Wood said he doubts "very much" that Pemex can achieve the 69,000 b/d output target next year.

"If Pemex is able to at least hold the line on production, if [state-owned utility] CFE is able to provide electricity at least for public service, I think they will limp through this administration and there will be a very strangulated investment climate," Wood said at an event co-hosted by the Institute of the Americas and the Inter-American Dialogue.


Nelly Molina, CFO of Mexican utility IEnova owned by Sempra Energy, said at the same event that the country's energy sector needs massive private investment and new infrastructure.

She said next year's federal budget will be maxed out by the administration's priorities around building the 340,000 b/d Dos Bocas refinery and rehabilitating existing refining capacity.

"There's nothing, absolutely, for these other type of segments," she said, referring to natural gas, electricity and renewable projects.

On Pemex's persistent problem of fuel theft, Wood said Lopez Obrador appears to have cracked down on corruption and managed to reduce the biggest fuel heists.
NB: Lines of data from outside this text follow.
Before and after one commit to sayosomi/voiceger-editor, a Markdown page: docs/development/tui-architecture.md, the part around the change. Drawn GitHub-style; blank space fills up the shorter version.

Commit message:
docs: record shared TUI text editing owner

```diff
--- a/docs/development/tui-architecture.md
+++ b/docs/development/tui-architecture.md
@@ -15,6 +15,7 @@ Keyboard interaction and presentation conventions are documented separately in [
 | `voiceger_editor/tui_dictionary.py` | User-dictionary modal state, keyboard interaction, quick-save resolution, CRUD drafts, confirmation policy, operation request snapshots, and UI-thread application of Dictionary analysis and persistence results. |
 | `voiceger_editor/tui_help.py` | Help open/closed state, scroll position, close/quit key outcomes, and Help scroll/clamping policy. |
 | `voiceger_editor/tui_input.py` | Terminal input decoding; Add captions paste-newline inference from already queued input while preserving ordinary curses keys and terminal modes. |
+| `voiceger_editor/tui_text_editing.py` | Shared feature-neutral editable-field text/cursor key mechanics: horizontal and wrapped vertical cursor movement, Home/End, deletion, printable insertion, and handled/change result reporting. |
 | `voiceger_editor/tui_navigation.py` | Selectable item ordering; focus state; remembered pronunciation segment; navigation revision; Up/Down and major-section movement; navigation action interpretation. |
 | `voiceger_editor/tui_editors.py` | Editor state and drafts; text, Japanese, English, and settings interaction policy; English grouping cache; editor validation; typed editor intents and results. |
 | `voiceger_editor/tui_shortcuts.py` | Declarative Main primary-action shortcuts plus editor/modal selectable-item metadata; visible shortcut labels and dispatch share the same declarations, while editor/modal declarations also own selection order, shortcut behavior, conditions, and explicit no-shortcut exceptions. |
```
But Wood said the number of smaller thefts appears to have increased.

"They've sorted out some of the major thefts that were coming straight out of the refineries," Wood said, adding that Lopez Obrador appears "quite serious about trying to root out corruption within Pemex."

"These are people who have been there for a long time, and he wants to make sure they're no longer benefiting from and damaging what he sees as the jewel in the crown, which is Pemex. That's a success. It's not a complete success, but it is a success."

-- Meghan Gordon,

-- Edited by Manish Parashar,